Review Summary: Worse than Lions Write History, but better than most everything else.
In Pieces - Learning to Accept Silence
Where the fuc
k did In Pieces go? That's the million dollar question. I've been rocking out to their only two LPs Learning to Accept Silence
and Lions Write History
for the past two days or so and I can't help thinking that they'd be amazing live (though their show may be underattended). After releasing Lions Write History
in 2005 they toured behind the album and then fell off the face of the earth. I know they have members from other bands like With Honor
, and maybe Life in Your Way

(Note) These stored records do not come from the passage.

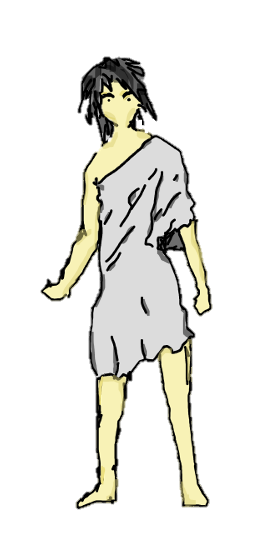
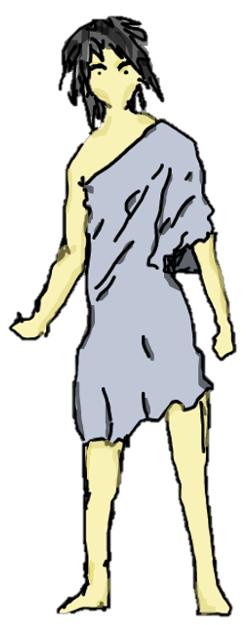
beginning to add  directional character sprites

diff --git a/src/components/PlayerAvatar.css b/src/components/PlayerAvatar.css
@@ -10,19 +10,12 @@
     top: 50%;
 }
 
-.interact {
-    background-image: url("../media/characterAvatar/characterFrontInteract.png");
-}
-
-.walking {
-    background-image: url("../media/characterAvatar/characterFrontWalking.gif");
-}
-
 .face-down {
     border-bottom-style: double;
 }
 
 .face-up {
+    background-image: url("../media/characterAvatar/characterBack.png");
     border-top-style: double;
 }
 
@@ -32,4 +25,20 @@
 
 .face-right {
     border-right-style: double;
+}
+
+.interact.face-down {
+    background-image: url("../media/characterAvatar/characterFrontInteract.png");
+}
+
+.walking.face-down {
+    background-image: url("../media/characterAvatar/characterFrontWalking.gif");
+}
+
+.interact.face-up {
+    background-image: url("../media/characterAvatar/characterBackInteract.png");
+}
+
+.walking.face-up {
+    background-image: url("../media/characterAvatar/characterBackWalking.gif");
 }
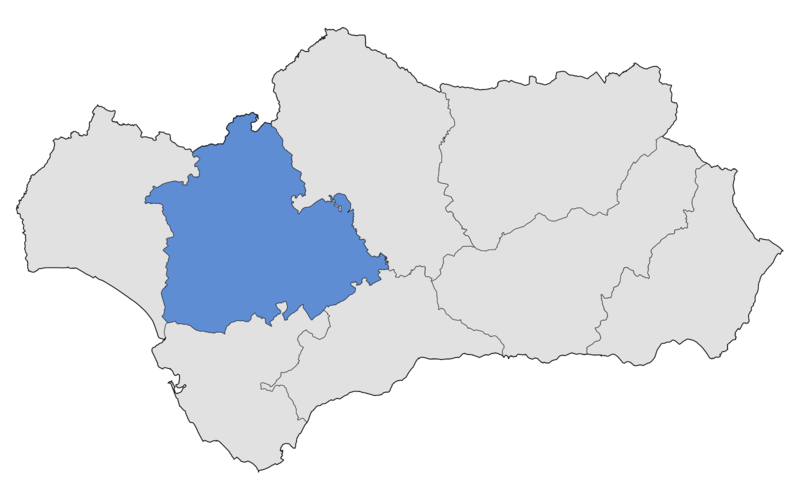
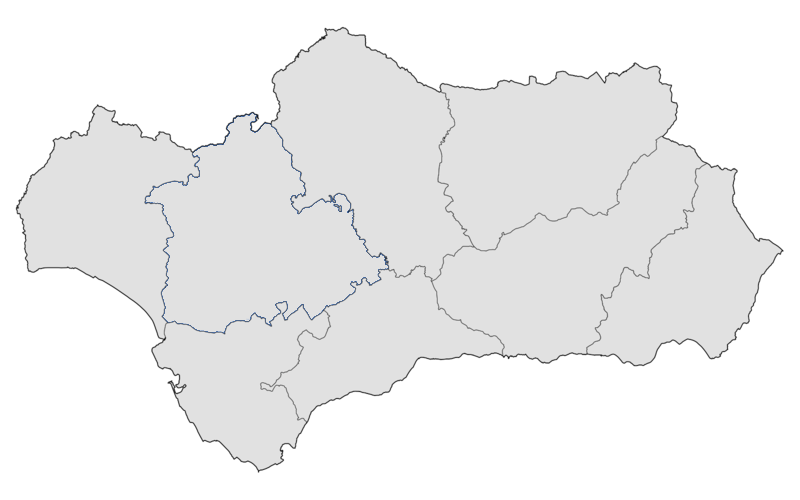
nombre ciudades completo

Changed region(s): [[0.1875, 0.21, 0.5, 0.69]]

diff --git a/assets/js/map.js b/assets/js/map.js
@@ -10,30 +10,21 @@ $(function(){
         });
     });
 
-    // Ocultamos la ventana modal del mapa de Andalucia.
+    // Ocultamos la ventana modal y el nombre de la ciudad del mapa de Andalucia.
     $('.close').click(function(){
         $(".modal").hide();
+        $("#nombreCiudad").hide();
     });
 
-    // Acciones para la provincia de Huelva.
-    $("#huelva").mousemove(function(e) {
-        // Un icono de ubicacion hace de cursor.
-        $("#sevillaimg").hide();
-        $("#huelvaimg").show();
-        $("#huelvaimg").css({
+    // Acciones a pasar el raton por las provincias.
+    $("area").mousemove(function(e) {
+        let elementId = $(this).attr("id");
+        let imagen = $("#nombreCiudad");
+        imagen.attr('src', 'assets/images/' + elementId + '.png');
+        imagen.show();
+        imagen.css({
             left: e.pageX,
             top: e.pageY
         });
     });
-
-    $("#sevilla").mousemove(function(e) {
-        // Un icono de ubicacion hace de cursor.
-        $("#huelvaimg").hide();
-        $("#sevillaimg").show();
-        $("#sevillaimg").css({
-            left: e.pageX,
-            top: e.pageY
-        });
-    });
-
 });

diff --git a/views/juegoPlay.php b/views/juegoPlay.php
@@ -12,7 +12,7 @@
    iframe {
     width: 100%;
    }
-   .top-secret {
+   .top-bar {
        position: absolute;
        width: 100%;
        height: 70px;
@@ -50,13 +50,7 @@
         text-decoration: none;
         cursor: pointer;
     }
-    #huelvaimg {
-        position: absolute;
-        text-align: center;
-        z-index: 2;
-        display: none;
-    }
-    #sevillaimg {
+    #nombreCiudad {
         position: absolute;
         text-align: center;
         z-index: 2;
@@ -64,24 +58,26 @@
     }
     </style>
 <body>
-<img id="huelvaimg" src="./assets/images/huelva.png" />
-<img id="sevillaimg" src="./assets/images/sevilla.png" />
-
-    <div class="top-secret"><p>Poner texto aquí</p></div>
+    <img class="nombreCiudad" id="nombreCiudad" src="" />
+    <div class="top-bar"><p>Poner texto aquí</p></div>
     <iframe src="https://www.google.com/maps/embed?pb=!4v1644151713282!6m8!1m7!1s7nKnS3WP_uqKco8zReKkhg!2m2!1d37.38233753430826!2d-5.996589215518552!3f77.35779408296617!4f30.100921247544704!5f0.7820865974627469" height="450" style="border:0;"></iframe>
     <button id="adivinar" type="button">Adivinar</button> 
-    <?php print_r($_SESSION['localizaciones']);?>   
+    <?php //print_r($_SESSION['localizaciones']);?>   
     <div class="modal">
         <div id="mapaAndalucia">
             <img src="assets/images/mapaAndalucia.png" alt="mapaAndalucia" usemap="#mapaAndalucia">
             <map name="mapaAndalucia">
-                <area id="huelva" shape="poly" coords="99,107,19,210,32,270,162,338,162,206,146,204,153,186,192,153,100,109,99,107" href="google.es">
-                <area id="sevilla" shape="poly" coords="166,324,385,267,343,193,301,213,292,198,304,193,271,124,253,115,229,129,193,155,188,183,156,196,180,234,169,313,166,324" href="google.es">
+                <area id="huelva" shape="poly" coords="99,107,19,210,32,270,162,338,162,206,146,204,153,186,192,153,100,109,99,107" href="#">
+                <area id="sevilla" shape="poly" coords="166,324,385,267,343,193,301,213,292,198,304,193,271,124,253,115,229,129,193,155,188,183,156,196,180,234,169,313,166,324" href="#">
+                <area id="cadiz" shape="poly" coords="169,326,204,441,264,465,307,423,268,382,326,311,169,326" href="#">
+                <area id="malaga" shape="poly" coords="306,410,495,351,495,335,444,308,425,267,328,310,320,336,283,386,306,410" href="#">
+                <area id="cordoba" shape="poly" coords="348,31,278,77,280,122,314,203,352,191,402,271,477,244,445,181,449,141,447,94,348,31" href="#">
+                <area id="jaen" shape="poly" coords="657,69,453,87,467,127,456,176,486,246,552,215,622,201,670,132,663,66,657,69" href="#">
+                <area id="granada" shape="poly" coords="502,249,592,218,630,202,669,139,712,163,653,269,633,268,591,350,512,355,511,337,451,305,446,279,502,249" href="#">
+                <area id="almeria" shape="poly" coords="714,357,780,251,709,167,690,227,251,275,625,275,594,350,714,357" href="#">
             </map>
             <span class="close">&times;</span>
         </div>
     </div>
 </body>
 </html>
-
-<!-- https://www.w3schools.com/html/html_images_imagemap.asp -->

, but come on, aren't those bands broken up or something? And, if ignoring With Honor's self-titled EP, they trump all of those other bands. With all of the crap imitation bands cashing in at Victory Records you'd think there would be some space for In Pieces to unload a third LP in 2007 or 2008. Either way they might not put anything out ever again, and because I've already reviewed their most recent LP, I'm going to take a stab at Learning to Accept Silence
The main reason I love Lions Write History
(enough to rank it a 5/5) is the tightness of the band's songwriting. Every moment seems carefully crafted enough to tear apart the listener. Every interweaving guitar line, heavy bass tone, anything and everything is interesting, fun, and emotionally compelling. It is a perfect post-hardcore release. And if Lions Write History
is post-hardcore at its tightest, Learning to Accept Silence
is its looser young sibling. Don't get me wrong, the album is well-crafted, but instead of carefully segueing between different sections and ideas, this younger version of In Pieces specializes in jutting transitions between different section and tearing apart the listener through massive emotional leaps instead of careful, immaculate baby steps. The resulting feel is much "looser" as I've labeled it, and while not perfect is also very effective at producing awesome songs. Take the album's best track, "A Fitting Lie." At around 2:50 there is a crazy tempo shift. The song is blaring along in a swift 4/4 and then all of sudden the melodic, fast sound breaks down into a solo rhythm guitar strumming in a 4/4 that uses the eighth note value of the previous tempo as an eighth triplet, effectively changing the tempo to 12 original eighths for every 8 new eighths, a jutting shift, but it succeeds, all because In Pieces forces two beautifully composed sections of their song up against each other. It doesn't have the sophistication of the transitions on their second LP, but if anything it's incredibly effective too. These kinds of instant transitions are favored throughout the album, and as a result every single song is has split personalities between original, beautiful slow sections and furious fast sections.
This album also has a slightly different flavor than Lions Write History
. Lions Write History
featured tighter songwriting, with more interweaving of parts, and as a result the album wasn't as visceral or intense as many other post-hardcore albums. There were long meandering sections that got by on their ingenuity and not their ability to produce dynamic shifts or other typical post-hardcore tricks. Learning to Accept Silence
is much more traditional than that. In addition, the sweet sections are all the sweeter and the brutal sections all the more brutal. They will engage in thick and heavy breakdowns with little to no attention to harmony or melody. However, they'll also decide to produce slower sections that are amazingly consonant and catchy. A lot of this is rendered by the guitars, who will use the typical arpeggiation techniques during the slow sections and use a lot of open-note chugging mixed with higher-pitched whining tritone guitar riffs or dyads. So in reality its sort of typical fare. It's a little more expected, which may be because it's from 2002 when this brand of post-hardcore was still incredibly fresh. But, what Learning to Accept Silence
loses from being more traditional, it more than makes up for with the emotion and maturity on this album. The singing and screaming are both top notch, and is really aggressive and in-your-face without being invasive and pleading. The whole album sounds like one that inspires followers and not the other way around. I can practically hear tons of Victory Records bands messing up the intro to "Mistake I'd Made Again" with bad production, cheesy guitar inflections, and whiny vocals.
And other than these specific admirable characteristics, this album just destroys. Every song is memorable and fun. I now listen to it in the shadow of Lions Write History
but in a lot of ways, this album has its older brother beat. "A Fitting Lie" is the best track in the band's collection and there isn't a weak track on the album. If anything, this is one of the best debut LPs for a post-hardcore, certainly more so than Identity Crisis
, The Frailty of Words
, Wiretap Scars
, Darts to the Sea
, among others. In fact, the only I can think of in competition is Glassjaw's EYEWTKAS
. So ya, Learning to Accept Silence
is the real deal, if a little antiquated against the band's most recent effort.